    Best wishes to your family & especially your daughter! I think my daughter's gene test results took about five days. The gene tests generally look for HLA DQ2&DQ8 haplotypes, because these are the best understood genetic markers associated with the disease -- and some of them are starting to be associated with specific types of celiac damage in the med literature (like double DQ2s tend to have severe intestinal damage appearing sooner than other types). But just so you know (not because I want to worry you, but in case your doctor is not aware) there are instances of biopsy confirmed celiacs without those two genetic types. DQ8 is actually a subtype of DQ3 - the three subtypes of DQ3 are DQ7, DQ8, and DQ9. I know of biopsy confirmed celiacs that are double DQ7 and double DQ9, so maybe retain a little suspicion if one of those types comes up. DQ7 has also come up in a large recent Italian study as a separate risk for celiac in addition to DQ2&8. Most places in the U.S. estimate that about 0.4% of celiacs are DQ2DQ8 negative -- that sounds really rare but it actually means one out of every 250 celiacs is 'genetically negative'....so if you put that together with 1% of the population figure.... its still about a million people who have celiac disease, and are DQ2/DQ8 negative, in North America alone.
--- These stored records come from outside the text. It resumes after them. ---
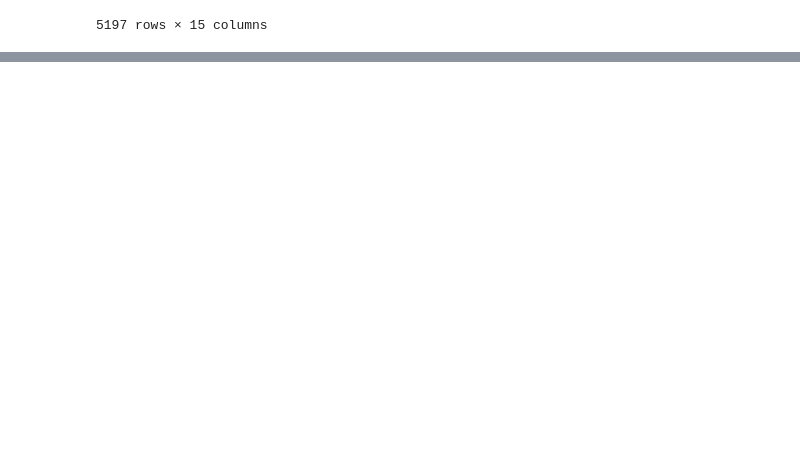
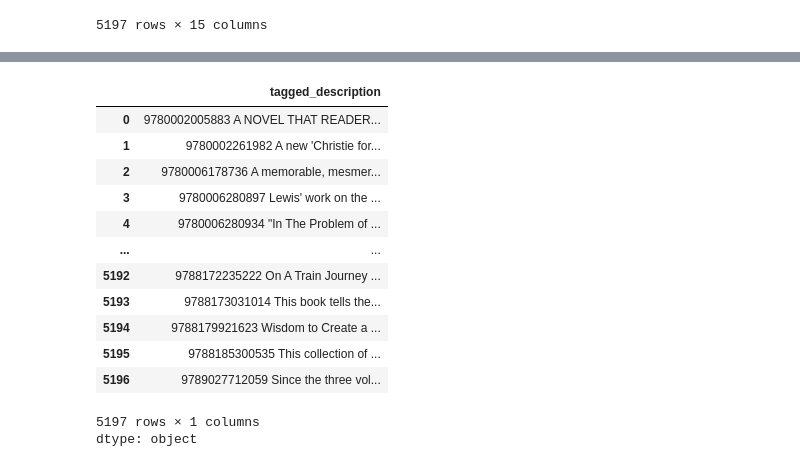
Before and after one commit to likitreddy/book-recommendation-system, a Jupyter notebook: Untitled6.ipynb, the cells around one changed output, grey strips where cells are left out. Cells and saved outputs as stored; diff of their text form; code cells hidden in the pictures; blank space fills up the shorter version.

```diff
--- a/Untitled6.ipynb
+++ b/Untitled6.ipynb
@@ -208,0 +330,17 @@ book_missing_25_words
+# %%
+books["tagged_description"]
+# %% [output]
+|  | tagged_description |
+| 0 | 9780002005883 A NOVEL THAT READER... |
+| 1 | 9780002261982 A new 'Christie for... |
+| 2 | 9780006178736 A memorable, mesmer... |
+| 3 | 9780006280897 Lewis' work on the ... |
+| 4 | 9780006280934 "In The Problem of ... |
+| ... | ... |
+| 5192 | 9788172235222 On A Train Journey ... |
+| 5193 | 9788173031014 This book tells the... |
+| 5194 | 9788179921623 Wisdom to Create a ... |
+| 5195 | 9788185300535 This collection of ... |
+| 5196 | 9789027712059 Since the three vol... |
+5197 rows × 1 columns
+dtype: object
```
Also changed, not shown: parts of 14 cells of this notebook.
And in Europe the estimates are higher. Most European studies put the number of DQ2/DQ8 negative celiacs at between 2-6% of celiacs. Sorry I don't have Australia specific numbers for you! I really didn't mention this to freak you out, because the first ped GI we saw told us that if our daughter didn't 'have the genes' we didn't have to worry about it....and that turned out to be wrong....as we figured out watching how much sicker she got. She is double DQ7, but is not biopsy confirmed. Her dad is biopsy confirmed, but hasn't been genetically tested -- we know he has one DQ7 allele because of her test, but we don't know his other gene. We have been speculating in our house (with absolutely no medical backgrounds..ha..... but we do have lots of practical experience with this disease....so chalk this up as a semi-domesticated guess...) that the DQ7 types might be carrying the innate autoimmune problem vs. the adaptive type of autoimmune problem in celiac disease. We are speculating this because my daughter is actually, as far as we can tell, fourth generation with this problem - husbands grandmother died of super-rare intestinal cancer after a lifetime of 'tummy troubles' and with a specific type of early onset dementia that has now been linked to celiacs -- she was never diagnosed because it was a million years ago. Husband's father (and his uncle) are both biopsy confirmed celiacs, husband and his sister (and multiple first cousins) are biopsy confirmed celiacs, and now daughter, seropositive on DGP-IgG only, totally symptomatic (including weird things like mildly clubbed toe nails), and two genes just being better recognized as risk types..... So... I will absolutely be crossing my fingers for you, too, that it isn't celiac and that iron makes your daughter 100%....(but I'll also add that something worse than being a celiac and knowing it, is being a celiac and not knowing it. ! Not knowing you have it puts you at increased risk for cascading autoimmune disorders, infertility, miscarriage, cystic acne, neurological damage, (nerve damage, peripheral neuropathy, some types of depression and anxiety disorders)...and a whole list of other horrible things. A celiac diagnosis is really tough, but lots of supportive help is available if that turns out to be the case - and I have great gluten-free scone & butter cookie recipies I'll happily share if you like to bake....